* _GIVEN DATA_:
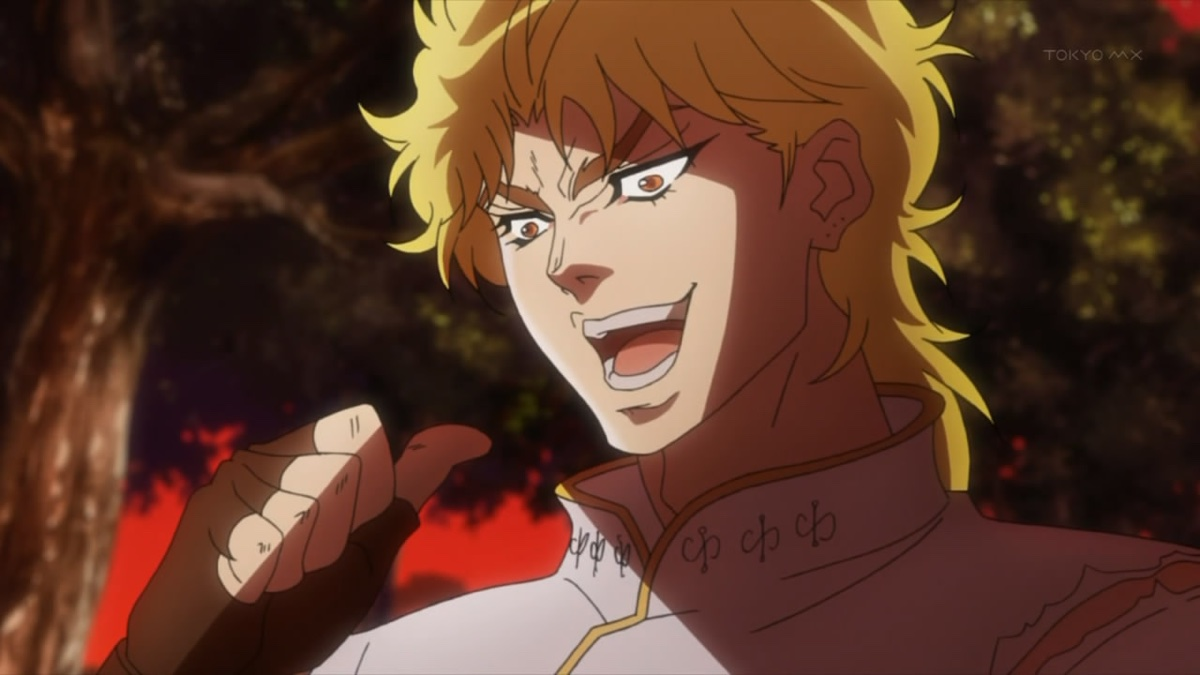
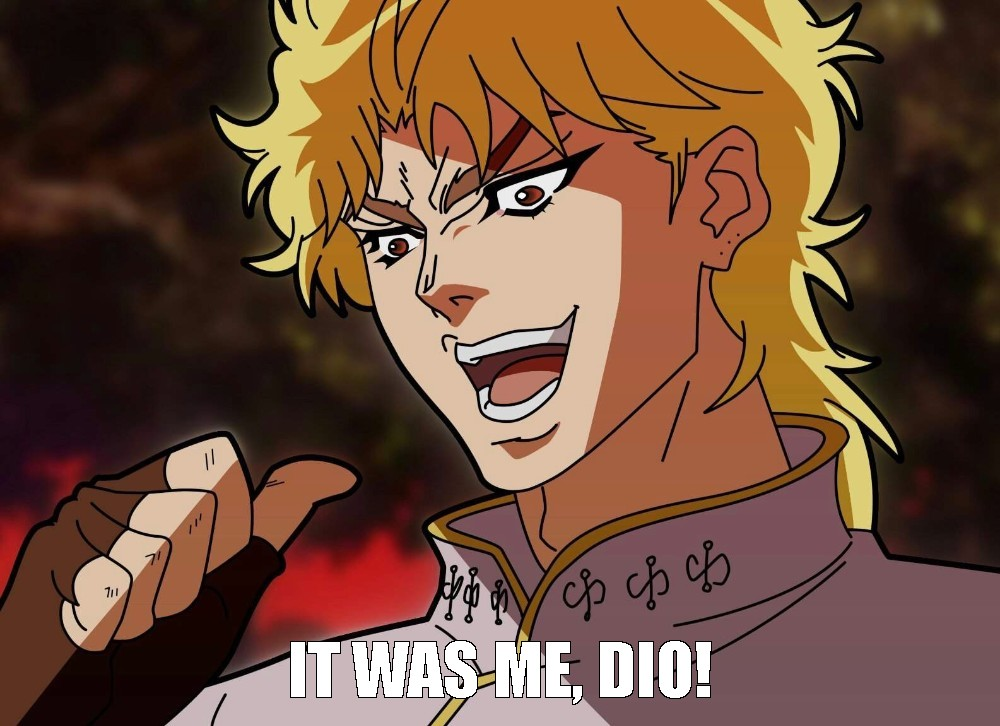
LiDAR post: better Dio meme

diff --git a/content/posts/lidar-localizer/index.md b/content/posts/lidar-localizer/index.md
@@ -178,9 +178,9 @@ The first results looked excellent. Suspiciously excellent. The open yard, a nea
 
 An empty yard should be hard. Something was handing the localizer the answer, and it wasn't anything in the yard.
 
-![Dio Brando from JoJo's Bizarre Adventure pointing at himself, grinning](blog_img/dio.jpg)
+![Dio Brando from JoJo's Bizarre Adventure pointing at himself, captioned "It was me, Dio!"](blog_img/dio.jpg)
 
-*Our scan renderer, the whole time*
+*You thought the localizer had gotten good*
 
 Our renderer cast the
 synthetic scans against the same point cloud that we then handed to the localizer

* _WHAT NEEDS TO BE DONE_: Output each line above exactly as it stands, omitting the pictures.

* _SOLUTION TO THE EXERCISE_:
LiDAR post: better Dio meme

diff --git a/content/posts/lidar-localizer/index.md b/content/posts/lidar-localizer/index.md
@@ -178,9 +178,9 @@ The first results looked excellent. Suspiciously excellent. The open yard, a nea
 
 An empty yard should be hard. Something was handing the localizer the answer, and it wasn't anything in the yard.
 
-![Dio Brando from JoJo's Bizarre Adventure pointing at himself, grinning](blog_img/dio.jpg)
+![Dio Brando from JoJo's Bizarre Adventure pointing at himself, captioned "It was me, Dio!"](blog_img/dio.jpg)
 
-*Our scan renderer, the whole time*
+*You thought the localizer had gotten good*
 
 Our renderer cast the
 synthetic scans against the same point cloud that we then handed to the localizer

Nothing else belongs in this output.